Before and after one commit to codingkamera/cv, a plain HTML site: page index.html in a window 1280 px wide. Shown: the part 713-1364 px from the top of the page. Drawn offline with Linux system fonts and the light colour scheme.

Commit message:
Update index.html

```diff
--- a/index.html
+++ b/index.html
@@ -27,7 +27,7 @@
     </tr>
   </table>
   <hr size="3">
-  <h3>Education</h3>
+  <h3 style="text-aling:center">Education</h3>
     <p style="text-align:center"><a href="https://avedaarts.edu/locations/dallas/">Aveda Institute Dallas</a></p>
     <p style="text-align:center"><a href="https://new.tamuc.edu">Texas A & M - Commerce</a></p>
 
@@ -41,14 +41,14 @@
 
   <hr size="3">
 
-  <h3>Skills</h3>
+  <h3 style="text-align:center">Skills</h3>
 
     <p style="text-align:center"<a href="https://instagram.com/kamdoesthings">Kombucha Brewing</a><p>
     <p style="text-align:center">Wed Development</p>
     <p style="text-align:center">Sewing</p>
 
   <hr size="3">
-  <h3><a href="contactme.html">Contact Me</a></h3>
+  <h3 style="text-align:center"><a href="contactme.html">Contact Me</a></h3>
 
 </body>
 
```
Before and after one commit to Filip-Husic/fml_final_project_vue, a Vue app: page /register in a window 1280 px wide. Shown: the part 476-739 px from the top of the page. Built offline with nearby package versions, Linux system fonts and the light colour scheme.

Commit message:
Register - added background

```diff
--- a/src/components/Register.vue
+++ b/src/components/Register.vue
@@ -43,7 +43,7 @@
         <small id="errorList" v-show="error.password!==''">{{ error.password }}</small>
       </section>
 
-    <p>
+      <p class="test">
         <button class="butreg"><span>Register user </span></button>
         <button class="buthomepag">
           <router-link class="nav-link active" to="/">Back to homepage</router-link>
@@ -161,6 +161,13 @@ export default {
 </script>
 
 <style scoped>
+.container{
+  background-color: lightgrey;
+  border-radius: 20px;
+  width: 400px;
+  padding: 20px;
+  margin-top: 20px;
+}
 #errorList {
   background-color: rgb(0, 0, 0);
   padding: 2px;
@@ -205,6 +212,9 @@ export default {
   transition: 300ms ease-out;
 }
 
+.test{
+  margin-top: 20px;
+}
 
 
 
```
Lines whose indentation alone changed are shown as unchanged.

* * * * * * *

ABOUT THIS EXERCISE:
Find every line in the records above that holds the word "Education", and copy each one.

ANSWER TO THE PROBLEM:
-  <h3>Education</h3>
+  <h3 style="text-aling:center">Education</h3>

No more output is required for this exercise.